  1. David W Lawrence1,
  2. Nilam B Patel2
  1. 1
    Karolinska Institutet, Department of Public Health Sciences, Division of International Health (IHCAR), Injuries’ Social Aetiology and Consequences Group, Stockholm, Sweden
  2. 2
    San Diego State University, Graduate School of Public Health, Center for Injury Prevention Policy and Practice

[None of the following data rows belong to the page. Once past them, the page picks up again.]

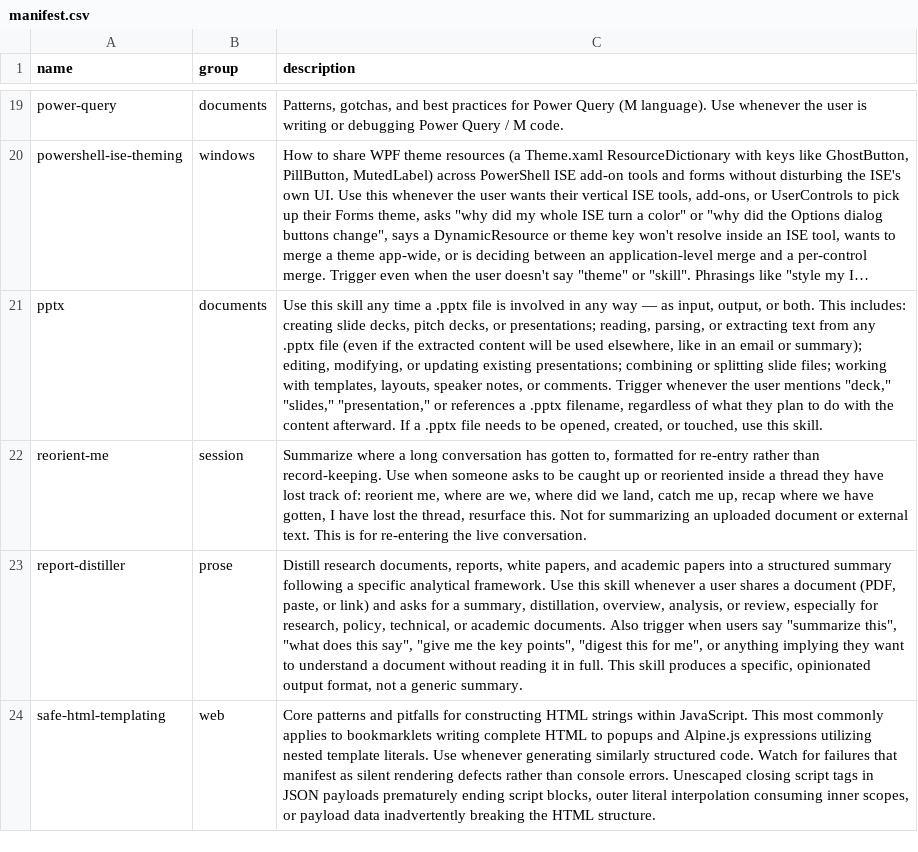
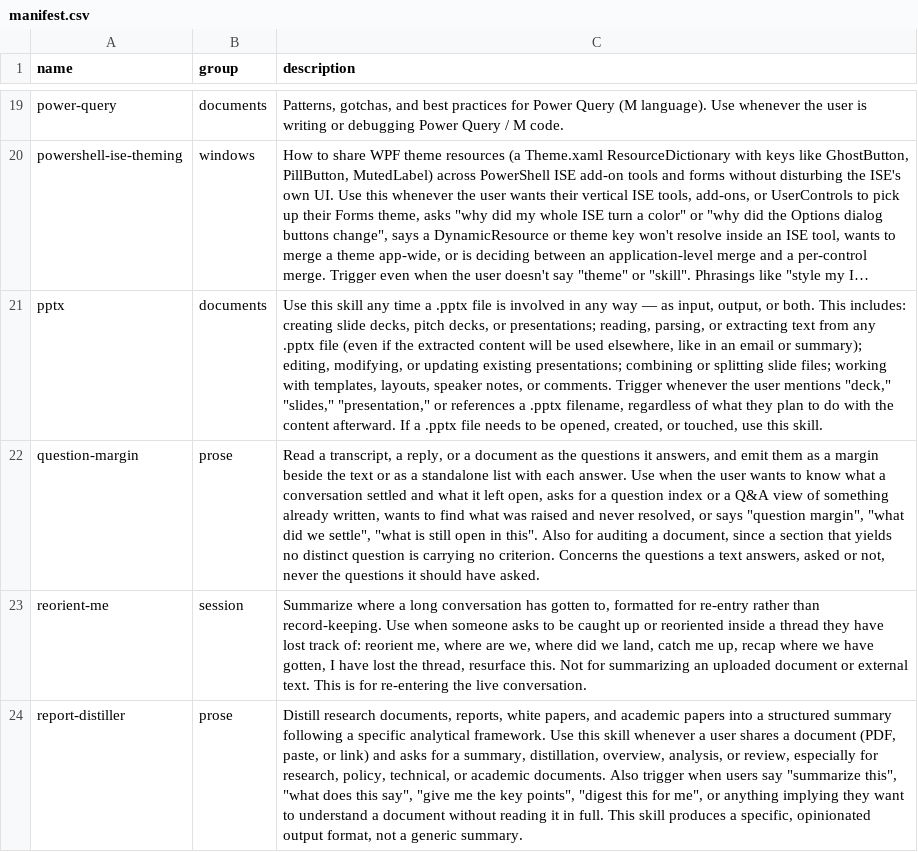
Before and after one commit to mehrlander/WebTools, a CSV file: skills/manifest.csv, drawn as a sheet; only a part is shown, gaps mark what is left out; the shorter side is filled out with more unchanged rows; long unchanged cells end in …; the diff names each change by its address in the sheet, - before the commit and + after, or states it on an @@ line.

Commit message:
skills: question-margin, and the prototypes that found its rules (#539)
Reads a transcript, a reply or a document as the questions it answers. Carries the grain rule, the asked-versus-answered provenance mark, the answer-stands-alone rule, the open-loop filter and the honest limits. Three test runs on unseen material each corrected it.

Also two dated prototypes under dump/ at both grains with their build scripts and the corpus scanner, and a snags entry for showing.py's page whitelist.

```diff
--- a/skills/manifest.csv
+++ b/skills/manifest.csv
+row 22: question-margin | prose | Read a transcript, a reply, or a document as the questions it answers, and emit them as a margin beside the text or as a standalone list with each answer. Use when the user wants to know what a conversation settled and what it left open, asks for a question index or a Q&A view of something already written, wants to find what was raised and never resolved, or says "question margin", "what did we settle", "what is still open in this". Also for auditing a document, since a section that yields no distinct question is carrying no criterion. Concerns the questions a text answers, asked or not, never the questions it should have asked.
```
Also changed, not shown: docs/docs.csv, docs/snags.csv, 7 other files.
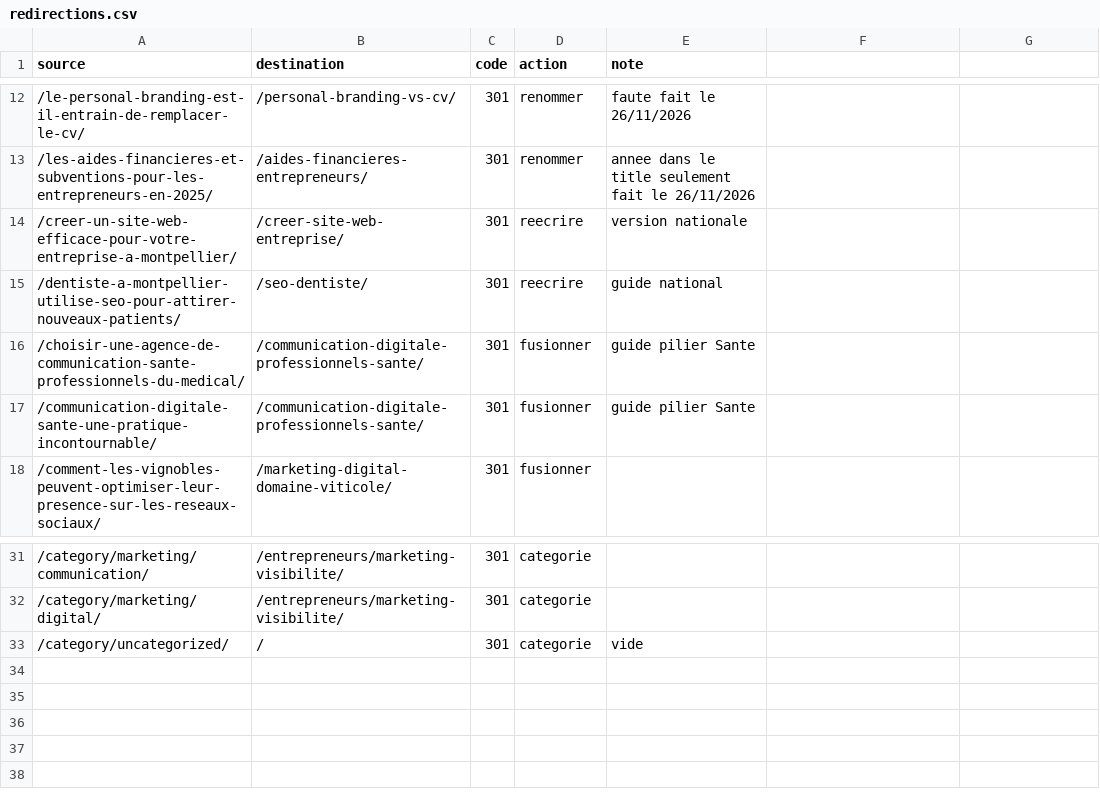
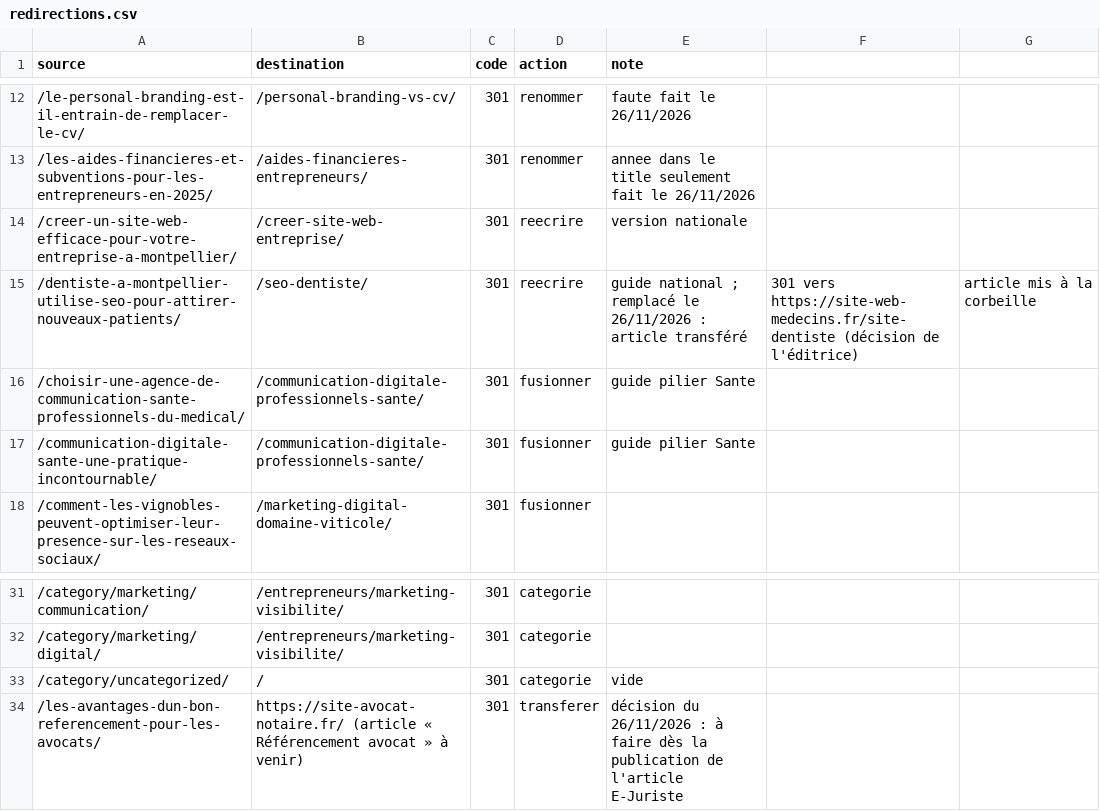
Before and after one commit to ShirleyDjaka/a3cDigital, a CSV file: seo/redirections.csv, drawn as a sheet; only a part is shown, gaps mark what is left out.

```diff
--- a/seo/redirections.csv
+++ b/seo/redirections.csv
@@ -14,3 +14,3 @@ source,destination,code,action,note
 /creer-un-site-web-efficace-pour-votre-entreprise-a-montpellier/,/creer-site-web-entreprise/,301,reecrire,version nationale
-/dentiste-a-montpellier-utilise-seo-pour-attirer-nouveaux-patients/,/seo-dentiste/,301,reecrire,guide national
+/dentiste-a-montpellier-utilise-seo-pour-attirer-nouveaux-patients/,/seo-dentiste/,301,reecrire,guide national ; remplacé le 26/11/2026 : article transféré, 301 vers https://site-web-medecins.fr/site-dentiste (décision de l'éditrice), article mis à la corbeille
 /choisir-une-agence-de-communication-sante-professionnels-du-medical/,/communication-digitale-professionnels-sante/,301,fusionner,guide pilier Sante
@@ -33 +33,2 @@ source,destination,code,action,note
 /category/uncategorized/,/,301,categorie,vide
+/les-avantages-dun-bon-referencement-pour-les-avocats/,https://site-avocat-notaire.fr/ (article « Référencement avocat » à venir),301,transferer,décision du 26/11/2026 : à faire dès la publication de l'article E-Juriste
```
Also changed, not shown: seo/liens-commerciaux.csv, 7 other files.
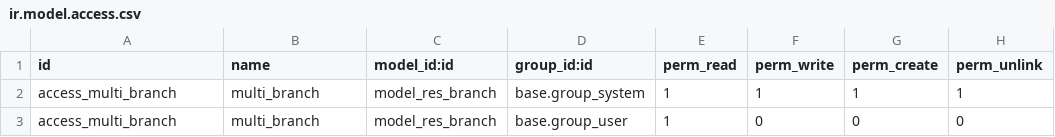
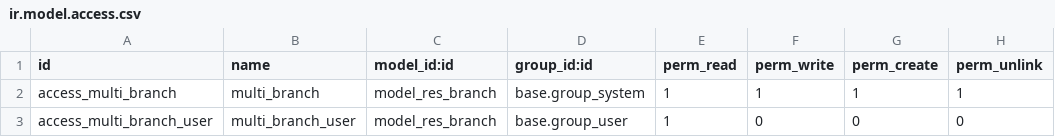
Before and after one commit to powerfulman86/multi_branch, a CSV file: security/ir.model.access.csv, drawn as a sheet.

Commit message:
UPD

```diff
--- a/security/ir.model.access.csv
+++ b/security/ir.model.access.csv
@@ -2,2 +2,2 @@ id,name,model_id:id,group_id:id,perm_read,perm_write,perm_create,perm_unlink
 access_multi_branch,multi_branch,model_res_branch,base.group_system,1,1,1,1
-access_multi_branch,multi_branch,model_res_branch,base.group_user,1,0,0,0
+access_multi_branch_user,multi_branch_user,model_res_branch,base.group_user,1,0,0,0
```
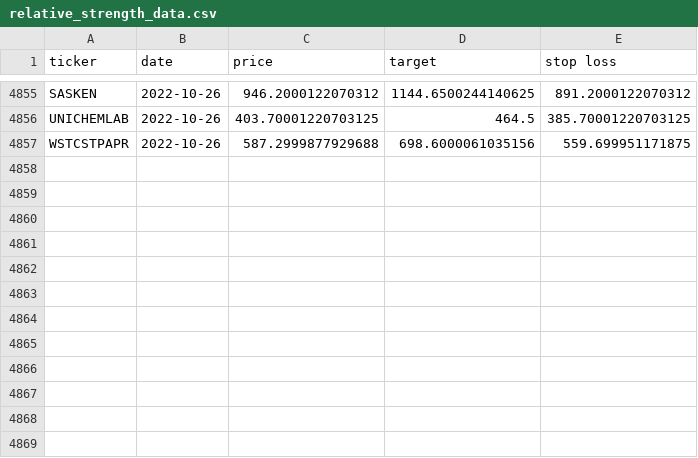
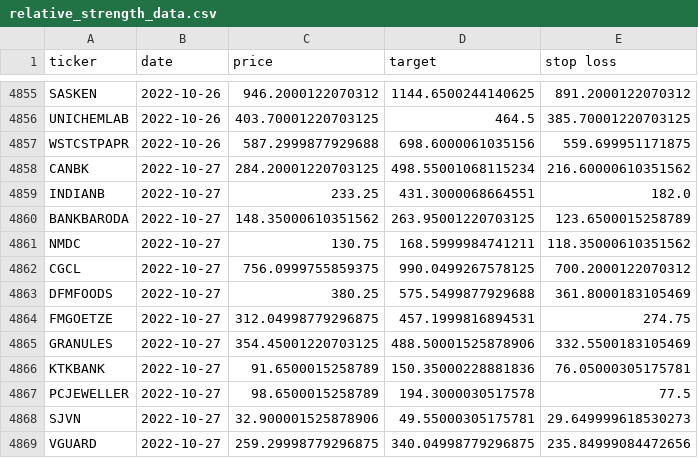
Before and after one commit to sswtlshth/ticker_data, a CSV file: output/relative_strength_data.csv, drawn as a sheet; only a part is shown, gaps mark what is left out; the diff names each change by its address in the sheet, - before the commit and + after, or states it on an @@ line.

Commit message:
automated script

```diff
--- a/output/relative_strength_data.csv
+++ b/output/relative_strength_data.csv
+row 4858: CANBK | 2022-10-27 | 284.20001220703125 | 498.55001068115234 | 216.60000610351562
+row 4859: INDIANB | 2022-10-27 | 233.25 | 431.3000068664551 | 182.0
+row 4860: BANKBARODA | 2022-10-27 | 148.35000610351562 | 263.95001220703125 | 123.6500015258789
+row 4861: NMDC | 2022-10-27 | 130.75 | 168.5999984741211 | 118.35000610351562
+row 4862: CGCL | 2022-10-27 | 756.0999755859375 | 990.0499267578125 | 700.2000122070312
+row 4863: DFMFOODS | 2022-10-27 | 380.25 | 575.5499877929688 | 361.8000183105469
+row 4864: FMGOETZE | 2022-10-27 | 312.04998779296875 | 457.1999816894531 | 274.75
+row 4865: GRANULES | 2022-10-27 | 354.45001220703125 | 488.50001525878906 | 332.5500183105469
+row 4866: KTKBANK | 2022-10-27 | 91.6500015258789 | 150.35000228881836 | 76.05000305175781
+row 4867: PCJEWELLER | 2022-10-27 | 98.6500015258789 | 194.3000030517578 | 77.5
+row 4868: SJVN | 2022-10-27 | 32.900001525878906 | 49.55000305175781 | 29.649999618530273
+row 4869: VGUARD | 2022-10-27 | 259.29998779296875 | 340.04998779296875 | 235.84999084472656
```
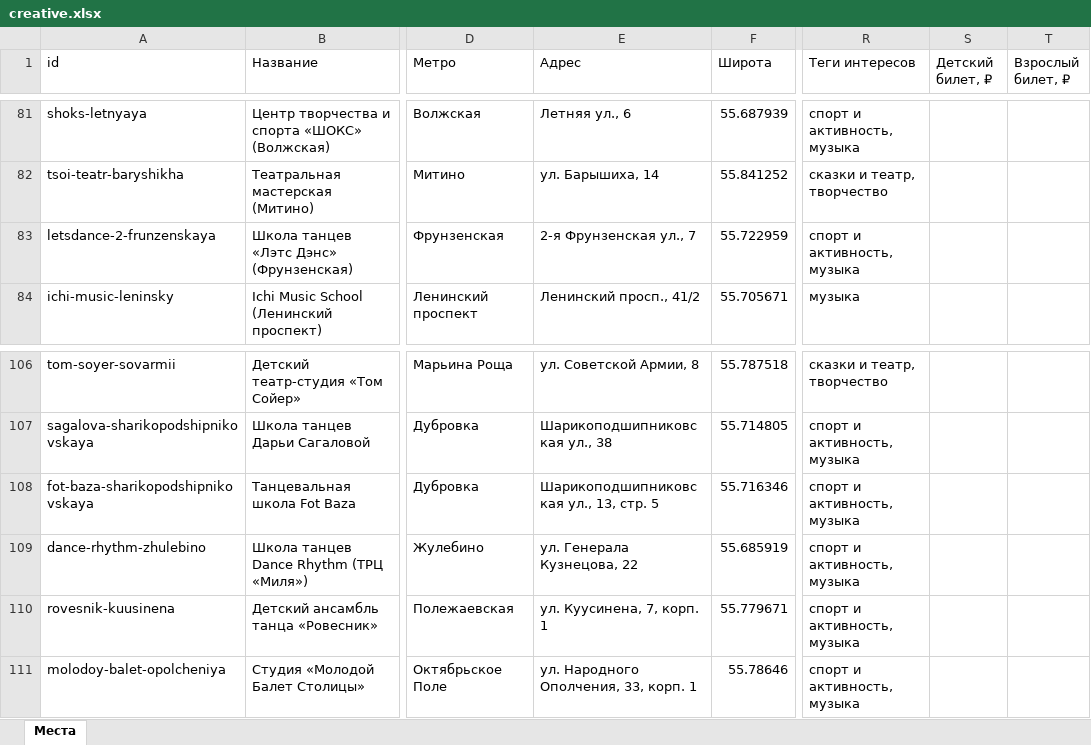
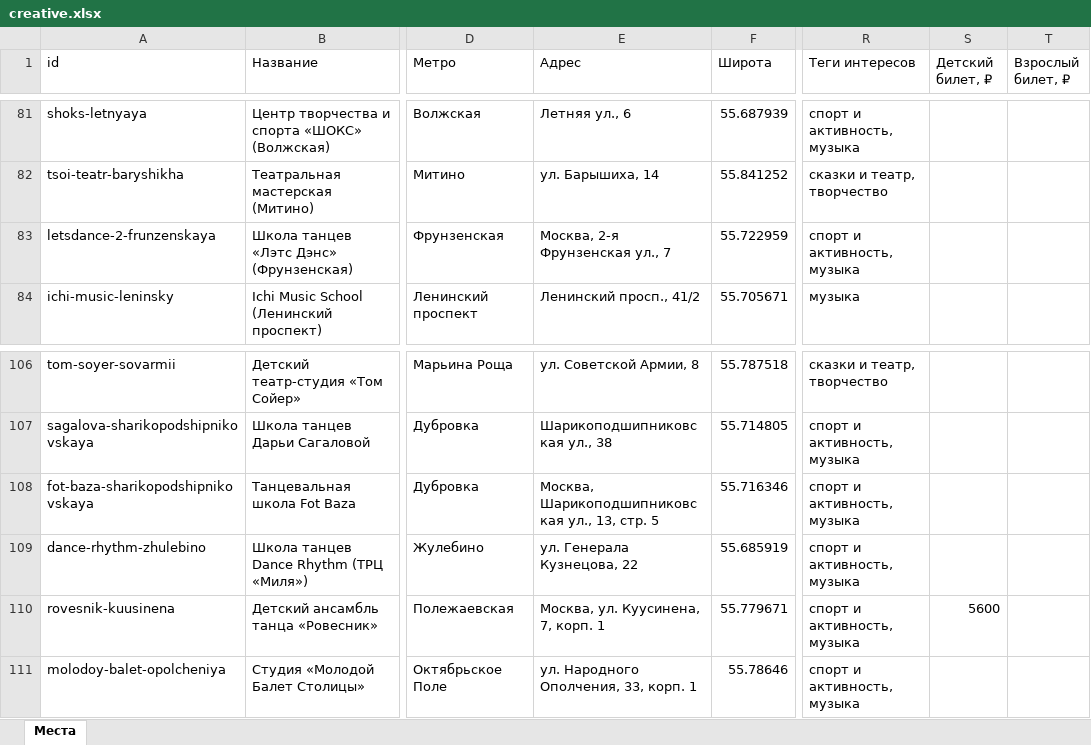
Before and after one commit to vadimsurov-apps/kudapoiti-data, an Excel workbook: data/parts/creative.xlsx, sheet Места, drawn as a sheet; only a part is shown, gaps mark what is left out; values as stored, in another font and other column widths than the file's, no borders; the diff names each change by its address in the sheet, - before the commit and + after, or states it on an @@ line.

```diff
--- a/data/parts/creative.xlsx (sheet Места)
+++ b/data/parts/creative.xlsx (sheet Места)
-E83 (Адрес): 2-я Фрунзенская ул., 7
+E83 (Адрес): Москва, 2-я Фрунзенская ул., 7
-E108 (Адрес): Шарикоподшипниковская ул., 13, стр. 5
+E108 (Адрес): Москва, Шарикоподшипниковская ул., 13, стр. 5
-E110 (Адрес): ул. Куусинена, 7, корп. 1
+E110 (Адрес): Москва, ул. Куусинена, 7, корп. 1
-S110 (Детский билет, ₽): (empty)
+S110 (Детский билет, ₽): 5600
```
Also changed, not shown: data/kuda-poiti-mesta.xlsx, data/parts/sections.xlsx, 7 other files.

  1. David W Lawrence, Center for Injury Prevention Policy & Practice, San Diego State University, PO Box 15817, San Diego, CA 92175, USA; david.lawrence{at}sdsu.edu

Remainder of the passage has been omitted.